=== WORK TO COMPLETE ===
Set down each line of the material that follows, exactly, with no pictures.

=== PROVIDED RECORDS ===
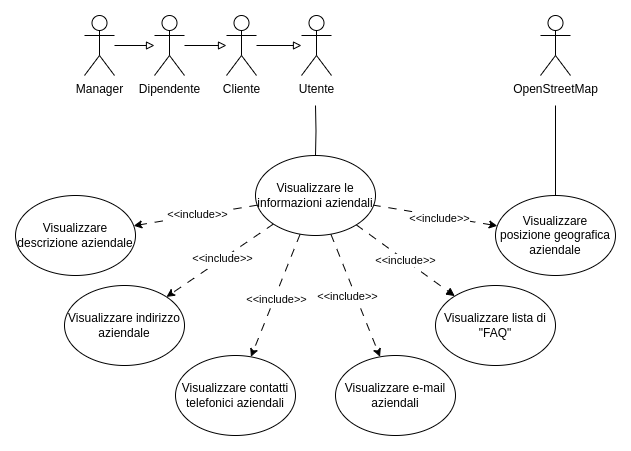
IS-FixMi/Documentation-Source keeps this draw.io diagram as second-deliverable/images/UCD/RF4_infocontatti_UCD.png. Above is the earlier version. Source tidied: cells renumbered, new cells last; positions are measured from the earlier drawing's top-left corner, leaving out a move shared by most shapes.
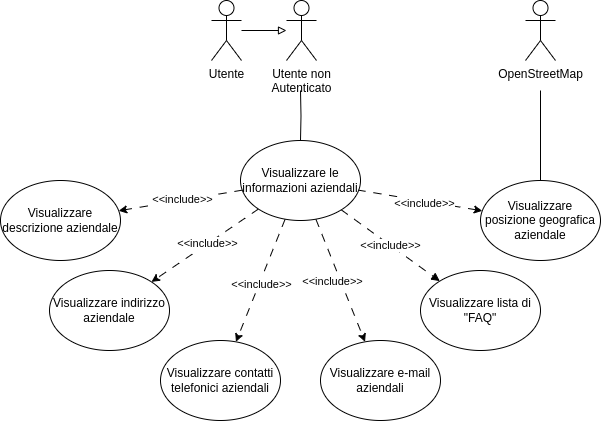
Later version of the same file.

The edit, as a diff of the source:
```diff
@@ -2,22 +2,10 @@
   <root>
     <mxCell id="0" />
     <mxCell id="1" parent="0" />
-    <mxCell id="2" style="edgeStyle=orthogonalEdgeStyle;rounded=0;jettySize=auto;html=1;endArrow=block;endFill=0;" parent="1" edge="1" source="3" target="5">
-      <mxGeometry relative="1" as="geometry" />
-    </mxCell>
-    <mxCell id="3" value="Manager" style="shape=umlActor;verticalLabelPosition=bottom;verticalAlign=top;html=1;outlineConnect=0;" parent="1" vertex="1">
-      <mxGeometry x="69" width="30" height="60" as="geometry" />
-    </mxCell>
-    <mxCell id="4" style="edgeStyle=orthogonalEdgeStyle;rounded=0;jettySize=auto;html=1;endArrow=block;endFill=0;" parent="1" edge="1" source="5" target="7">
-      <mxGeometry relative="1" as="geometry" />
-    </mxCell>
-    <mxCell id="5" value="Dipendente" style="shape=umlActor;verticalLabelPosition=bottom;verticalAlign=top;html=1;outlineConnect=0;" parent="1" vertex="1">
-      <mxGeometry x="139" width="30" height="60" as="geometry" />
-    </mxCell>
     <mxCell id="6" style="edgeStyle=orthogonalEdgeStyle;rounded=0;jettySize=auto;html=1;endArrow=block;endFill=0;" parent="1" edge="1" source="7" target="9">
       <mxGeometry relative="1" as="geometry" />
     </mxCell>
-    <mxCell id="7" value="Cliente" style="shape=umlActor;verticalLabelPosition=bottom;verticalAlign=top;html=1;outlineConnect=0;" parent="1" vertex="1">
+    <mxCell id="7" value="Utente" style="shape=umlActor;verticalLabelPosition=bottom;verticalAlign=top;html=1;outlineConnect=0;" parent="1" vertex="1">
       <mxGeometry x="211" width="30" height="60" as="geometry" />
     </mxCell>
     <mxCell id="8" style="edgeStyle=orthogonalEdgeStyle;rounded=0;jettySize=auto;html=1;endArrow=none;endFill=0;" parent="1" edge="1" target="19">
@@ -25,7 +13,7 @@
         <mxPoint x="300" y="90" as="sourcePoint" />
       </mxGeometry>
     </mxCell>
-    <mxCell id="9" value="Utente" style="shape=umlActor;verticalLabelPosition=bottom;verticalAlign=top;html=1;outlineConnect=0;" parent="1" vertex="1">
+    <mxCell id="9" value="Utente non&lt;br&gt;Autenticato" style="shape=umlActor;verticalLabelPosition=bottom;verticalAlign=top;html=1;outlineConnect=0;" parent="1" vertex="1">
       <mxGeometry x="286" width="30" height="60" as="geometry" />
     </mxCell>
     <mxCell id="10" style="rounded=0;jettySize=auto;html=1;dashed=1;dashPattern=8 8;" parent="1" edge="1" source="19" target="25">
```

=== REPLY ===
IS-FixMi/Documentation-Source keeps this draw.io diagram as second-deliverable/images/UCD/RF4_infocontatti_UCD.png. Above is the earlier version. Source tidied: cells renumbered, new cells last; positions are measured from the earlier drawing's top-left corner, leaving out a move shared by most shapes.
Later version of the same file.

The edit, as a diff of the source:
```diff
@@ -2,22 +2,10 @@
   <root>
     <mxCell id="0" />
     <mxCell id="1" parent="0" />
-    <mxCell id="2" style="edgeStyle=orthogonalEdgeStyle;rounded=0;jettySize=auto;html=1;endArrow=block;endFill=0;" parent="1" edge="1" source="3" target="5">
-      <mxGeometry relative="1" as="geometry" />
-    </mxCell>
-    <mxCell id="3" value="Manager" style="shape=umlActor;verticalLabelPosition=bottom;verticalAlign=top;html=1;outlineConnect=0;" parent="1" vertex="1">
-      <mxGeometry x="69" width="30" height="60" as="geometry" />
-    </mxCell>
-    <mxCell id="4" style="edgeStyle=orthogonalEdgeStyle;rounded=0;jettySize=auto;html=1;endArrow=block;endFill=0;" parent="1" edge="1" source="5" target="7">
-      <mxGeometry relative="1" as="geometry" />
-    </mxCell>
-    <mxCell id="5" value="Dipendente" style="shape=umlActor;verticalLabelPosition=bottom;verticalAlign=top;html=1;outlineConnect=0;" parent="1" vertex="1">
-      <mxGeometry x="139" width="30" height="60" as="geometry" />
-    </mxCell>
     <mxCell id="6" style="edgeStyle=orthogonalEdgeStyle;rounded=0;jettySize=auto;html=1;endArrow=block;endFill=0;" parent="1" edge="1" source="7" target="9">
       <mxGeometry relative="1" as="geometry" />
     </mxCell>
-    <mxCell id="7" value="Cliente" style="shape=umlActor;verticalLabelPosition=bottom;verticalAlign=top;html=1;outlineConnect=0;" parent="1" vertex="1">
+    <mxCell id="7" value="Utente" style="shape=umlActor;verticalLabelPosition=bottom;verticalAlign=top;html=1;outlineConnect=0;" parent="1" vertex="1">
       <mxGeometry x="211" width="30" height="60" as="geometry" />
     </mxCell>
     <mxCell id="8" style="edgeStyle=orthogonalEdgeStyle;rounded=0;jettySize=auto;html=1;endArrow=none;endFill=0;" parent="1" edge="1" target="19">
@@ -25,7 +13,7 @@
         <mxPoint x="300" y="90" as="sourcePoint" />
       </mxGeometry>
     </mxCell>
-    <mxCell id="9" value="Utente" style="shape=umlActor;verticalLabelPosition=bottom;verticalAlign=top;html=1;outlineConnect=0;" parent="1" vertex="1">
+    <mxCell id="9" value="Utente non&lt;br&gt;Autenticato" style="shape=umlActor;verticalLabelPosition=bottom;verticalAlign=top;html=1;outlineConnect=0;" parent="1" vertex="1">
       <mxGeometry x="286" width="30" height="60" as="geometry" />
     </mxCell>
     <mxCell id="10" style="rounded=0;jettySize=auto;html=1;dashed=1;dashPattern=8 8;" parent="1" edge="1" source="19" target="25">
```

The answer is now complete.